No Justice, No Tacos!

CBLOC partnered with the Coalition of Immokalee Workers (CIW) in Florida to boycott Taco Bell in hopes of pressuring Six L’s Packing Co. (one of the biggest tomato producers in the U.S.) to meet with the CIW to discuss fair pay rates and working conditions. Taco Bell, a company with $5.2 billion in annual sales, was a major client of Six L.’s and based their global revenues on cheap ingredients. Among these cheap ingredients were cheap tomatoes picked by Florida farmworkers who were being paid sub-poverty wages.

CBLOC organized a letter-writing campaign, circulated petitions, and passed out fliers encouraging a boycott of Taco Bell. Beginning in January 2002, CBLOC began picketing Taco Bell every other week. On March 9, twenty Oregonians joined the “Truth Tour” in going to the Taco Bell headquarters in Irvine, CA. Over 2000 people protested at the Taco Bell campus (La Lucha Solidaridad, the PCASC newsletter.)

On May Day, 2002, CBLOC activists performed a skit featuring puppets of “Mr. Taco Hell” and “Terrible Teeth Tacos.” The skit was followed by speaker Ramon Ramirez. On November 2, CBLOC performed a street theater called “The Attack of the Killer Tomatoes” at a local Taco Bell to coincide with protests at the Free Trade of the Americas (FTAA) meeting in Ecuador. Their aim was to link free trade and farmworker exploitation.
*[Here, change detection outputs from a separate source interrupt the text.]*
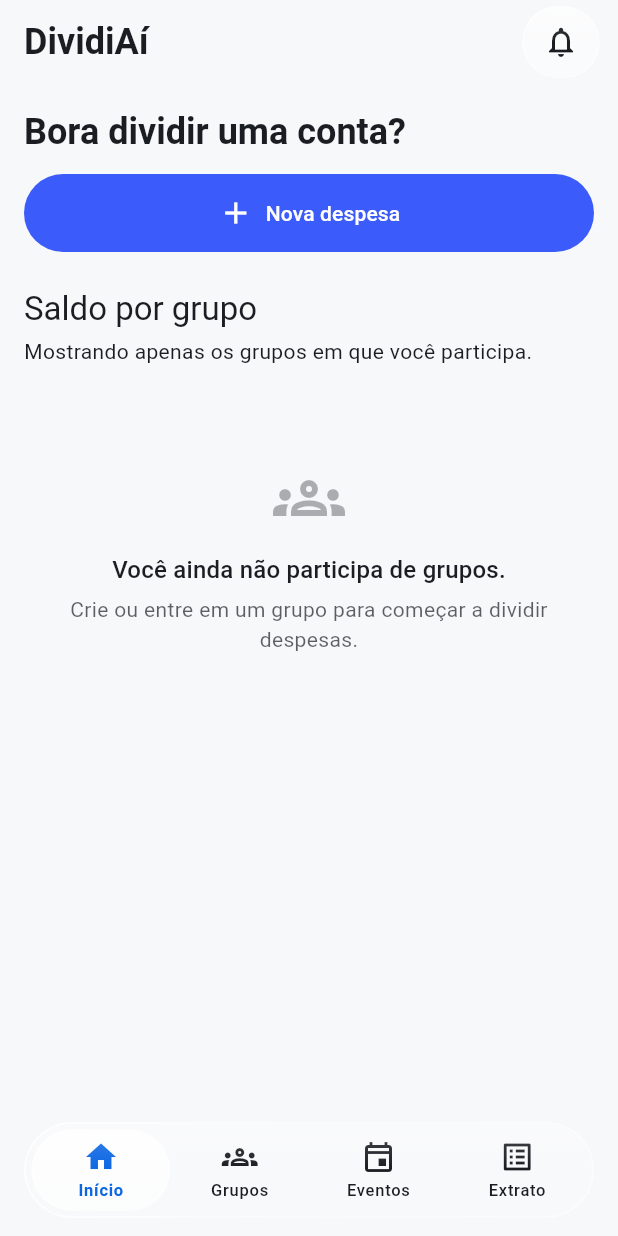
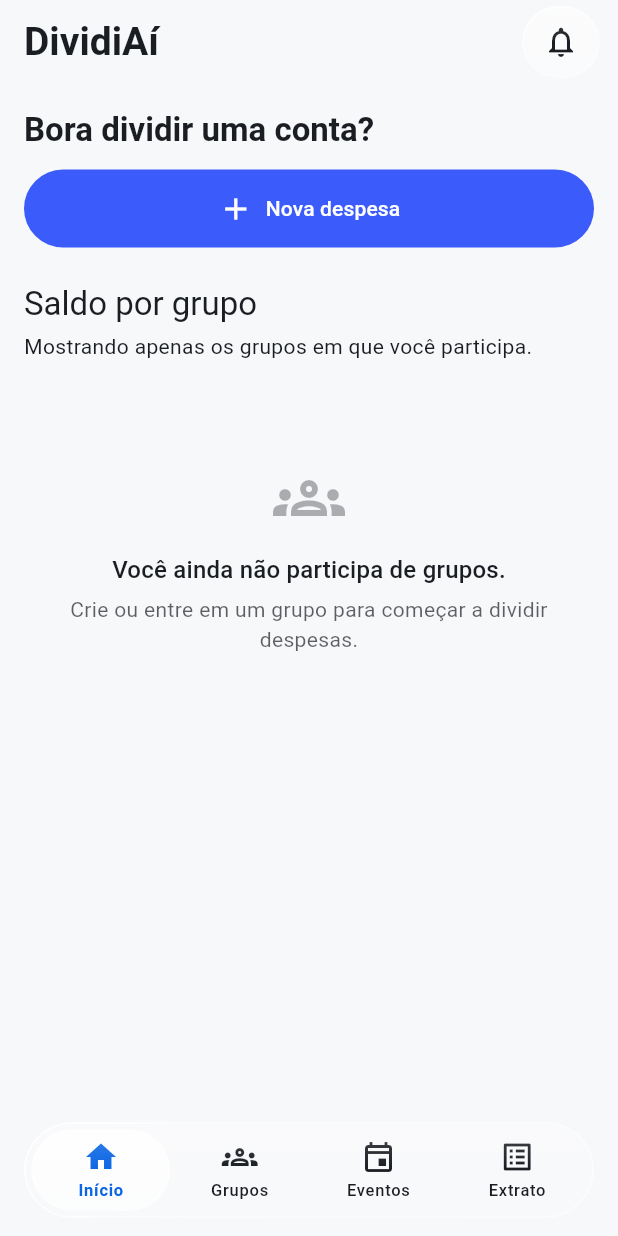
Before and after one commit to vanderborges/split-bill-front, a Flutter app: the DashboardPage screen opened by its route, on a phone screen of 412 x 824 dp. Run offline on Flutter 3.47's test engine with Material 3 defaults, Android fonts, the phone set to English and light mode, and no system bars; our stand-ins replace dio, firebase_core, firebase_messaging, flutter_riverpod, flutter_secure_storage, go_router and 3 more; accounts and stored records are empty; network calls fail.

Commit message:
feat: Inicio com titulo DividiAi em 26 pt e Bora dividir uma conta em 22 pt

```diff
--- a/lib/features/dashboard/pages/dashboard_page.dart
+++ b/lib/features/dashboard/pages/dashboard_page.dart
@@ -25,9 +25,9 @@ class DashboardPage extends ConsumerWidget {
 
     return AppScaffold(
       scrollsBehindTopBar: true,
-      // Nome do app no lugar de "Início", um pouco maior (24 pt).
+      // Nome do app no lugar de "Início", maior que o padrão (26 pt).
       title: 'DividiAí',
-      titleFontSize: 24,
+      titleFontSize: 26,
       child: ListView(
         padding: EdgeInsets.fromLTRB(
             AppSpacing.lg,
@@ -38,6 +38,7 @@ class DashboardPage extends ConsumerWidget {
           Text(
             'Bora dividir uma conta?',
             style: Theme.of(context).textTheme.headlineSmall?.copyWith(
+                  fontSize: 22,
                   fontWeight: FontWeight.w700,
                 ),
           ),
--- a/pubspec.yaml
+++ b/pubspec.yaml
@@ -1,7 +1,7 @@
 name: split_bill_front
 description: App para gestao de despesas compartilhadas.
 publish_to: "none"
-version: 1.0.0+52
+version: 1.0.0+53
 environment:
   sdk: ">=3.4.0 <4.0.0"
 
```
Also changed, not shown: 1 other file.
In March 2005, Taco Bell and the CIW reached an agreement that provided for a penny-per-pound raise for the Florida workers, and Taco Bell pledged their support for working with CIW to raise labor standards in the industry. In return, the CIW ended its 3-year boycott of the company.